“I’ve never loved anyone the way that I love you,” he said, smiling at me. I opened my mouth, and he gently placed a finger to my lips. “Don’t tell me how much you don’t love me. Don’t ruin it. You asked me to tell you that I love you. I know what it means, petal. It means that this, here, now. This is the beginning of us.”
He cuddled me close on his chest, and I closed my eyes. He felt so good, so strong.
“I cannot exist without you. I am forgetful of every thing but seeing you again. My Life seems to stop there; I see no further. You have absorbed me.”
I opened my eyes and looked up at him. His eyes bored into mine, and I could see it, burning inside. The love.
“Make love to me,” I asked. “Tell me all the things that you feel about me.”
He moved over me, his eyes a clear, cornflower blue. “You are my soul, my life, my existence. Without you, I am nothing.”
The quiz ended, and I totaled up my score. I flipped to the next page to read my result. “You have found your soul mate,” it proclaimed, in large pink script. “Sweetheart, they don’t get any better than this. Lacking intimacy and trust issues, he’s revealing who he really is- and he cares who you really are. This man is a lifetime keeper.”
He is your soul mate. Complete with a brand spanking new soul that he got just for you. I felt a rush of anxiety and confusion. He is your soul mate. Yeah, it was just a stupid quiz. But-
There was a knock at the door. “Buffy?”
I let the magazine drop behind the bed. “Come on in, Spike.”
“That’s okay. Just making sure you hadn’t knocked yourself unconscious or something.”
“I’m fine. Come in and keep me company.”
Spike opened the door and came in, standing barely over the threshold. He was wearing chino pants and a blue rugby shirt, brown oxfords on his feet. “Why are you dressed all preppy? You looked like that last night, too.”
“Dress code,” he said simply. “Work.”

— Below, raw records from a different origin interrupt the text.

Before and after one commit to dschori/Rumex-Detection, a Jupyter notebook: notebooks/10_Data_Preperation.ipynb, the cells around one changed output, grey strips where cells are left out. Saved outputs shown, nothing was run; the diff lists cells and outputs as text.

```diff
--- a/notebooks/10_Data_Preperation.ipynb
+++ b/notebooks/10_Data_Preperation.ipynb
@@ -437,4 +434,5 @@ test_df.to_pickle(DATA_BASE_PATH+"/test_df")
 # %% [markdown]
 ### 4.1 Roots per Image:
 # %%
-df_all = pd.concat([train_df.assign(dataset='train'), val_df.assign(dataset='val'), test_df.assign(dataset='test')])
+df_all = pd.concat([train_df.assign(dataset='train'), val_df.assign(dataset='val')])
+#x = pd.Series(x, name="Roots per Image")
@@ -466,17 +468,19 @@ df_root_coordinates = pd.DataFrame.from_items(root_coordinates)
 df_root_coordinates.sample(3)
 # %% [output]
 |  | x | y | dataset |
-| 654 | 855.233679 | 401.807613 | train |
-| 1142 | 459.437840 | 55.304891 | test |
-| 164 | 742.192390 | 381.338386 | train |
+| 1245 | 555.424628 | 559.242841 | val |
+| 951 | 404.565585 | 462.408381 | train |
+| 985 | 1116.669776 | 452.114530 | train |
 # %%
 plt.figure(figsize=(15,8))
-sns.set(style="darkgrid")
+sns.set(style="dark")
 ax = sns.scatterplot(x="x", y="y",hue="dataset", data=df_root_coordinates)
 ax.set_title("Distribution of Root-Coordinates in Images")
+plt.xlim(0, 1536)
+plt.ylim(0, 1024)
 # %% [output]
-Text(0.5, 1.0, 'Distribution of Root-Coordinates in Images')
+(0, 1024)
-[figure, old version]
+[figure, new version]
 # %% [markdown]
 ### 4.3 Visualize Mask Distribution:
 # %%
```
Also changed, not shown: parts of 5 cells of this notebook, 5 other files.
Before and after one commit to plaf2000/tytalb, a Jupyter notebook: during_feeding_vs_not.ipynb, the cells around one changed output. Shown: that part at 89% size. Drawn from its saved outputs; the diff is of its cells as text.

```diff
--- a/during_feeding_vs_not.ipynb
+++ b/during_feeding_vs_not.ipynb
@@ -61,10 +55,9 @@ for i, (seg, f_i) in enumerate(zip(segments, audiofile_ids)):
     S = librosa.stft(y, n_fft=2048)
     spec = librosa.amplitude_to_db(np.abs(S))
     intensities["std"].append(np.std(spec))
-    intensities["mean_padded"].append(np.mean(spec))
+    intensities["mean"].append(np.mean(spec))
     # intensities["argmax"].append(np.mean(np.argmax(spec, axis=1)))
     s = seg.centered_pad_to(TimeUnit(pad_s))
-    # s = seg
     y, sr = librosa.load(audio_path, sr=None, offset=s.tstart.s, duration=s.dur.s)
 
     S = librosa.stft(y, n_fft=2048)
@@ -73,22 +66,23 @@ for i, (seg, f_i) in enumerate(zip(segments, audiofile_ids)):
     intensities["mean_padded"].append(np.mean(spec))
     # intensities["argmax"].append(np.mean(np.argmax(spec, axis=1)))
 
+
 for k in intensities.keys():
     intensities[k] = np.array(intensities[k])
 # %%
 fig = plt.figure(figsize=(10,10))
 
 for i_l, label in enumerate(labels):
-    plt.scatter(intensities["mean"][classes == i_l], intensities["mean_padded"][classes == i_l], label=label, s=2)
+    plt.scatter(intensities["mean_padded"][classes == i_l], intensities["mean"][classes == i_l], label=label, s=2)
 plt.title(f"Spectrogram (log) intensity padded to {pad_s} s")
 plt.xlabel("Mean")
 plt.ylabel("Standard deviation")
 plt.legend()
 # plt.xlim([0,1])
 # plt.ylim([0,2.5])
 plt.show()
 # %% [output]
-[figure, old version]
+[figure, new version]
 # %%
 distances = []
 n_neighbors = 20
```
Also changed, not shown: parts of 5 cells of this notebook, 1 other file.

“You have a job?”
“Half the rent on the apartment.”
“Xander shouldn’t make you pay half,” I argued. “You’re living in the closet!” He shrugged, crossing his arms over his chest. “What kind of a job did you get?”
“I’m a host.”
“A host of what?” I asked.
“Italian restaurant. Hand out menus, show people to their table, take reservations.”
“Like a real person,” I said. He flinched and turned away. “I’m sorry. I didn’t mean that.”
“Yes you did,” he said. “Don’t bother pretending.”
“I know you’re a real person,” I argued. “You have a soul, you’re real.”
“Is that the criteria?” he asked bitterly. “Because all this time, several human lifetimes worth, in fact, I thought I was real.”
“Stop twisting things around,” I told him.
“You stop twisting things around to please yourself, Slayer,” he said.
“I’m acknowledging you’re real," I said. “You, Spike, have a soul. You are a real person. There. Is that good enough for you?”
“Not really, no,” he said.
“Well, what the hell do you want?” I asked. “I got you a place to live, got you out of the evil brain sucking basement. What else do you want from me? My undying love and affection?”
He wanted to hit me. I could see it in his face, read it in his eyes, watch his fingers opening and closing, as if he wanted to squeeze the life right out of my body. “Right now, Slayer, that’s the last thing I want from you.”
Continued in Part Two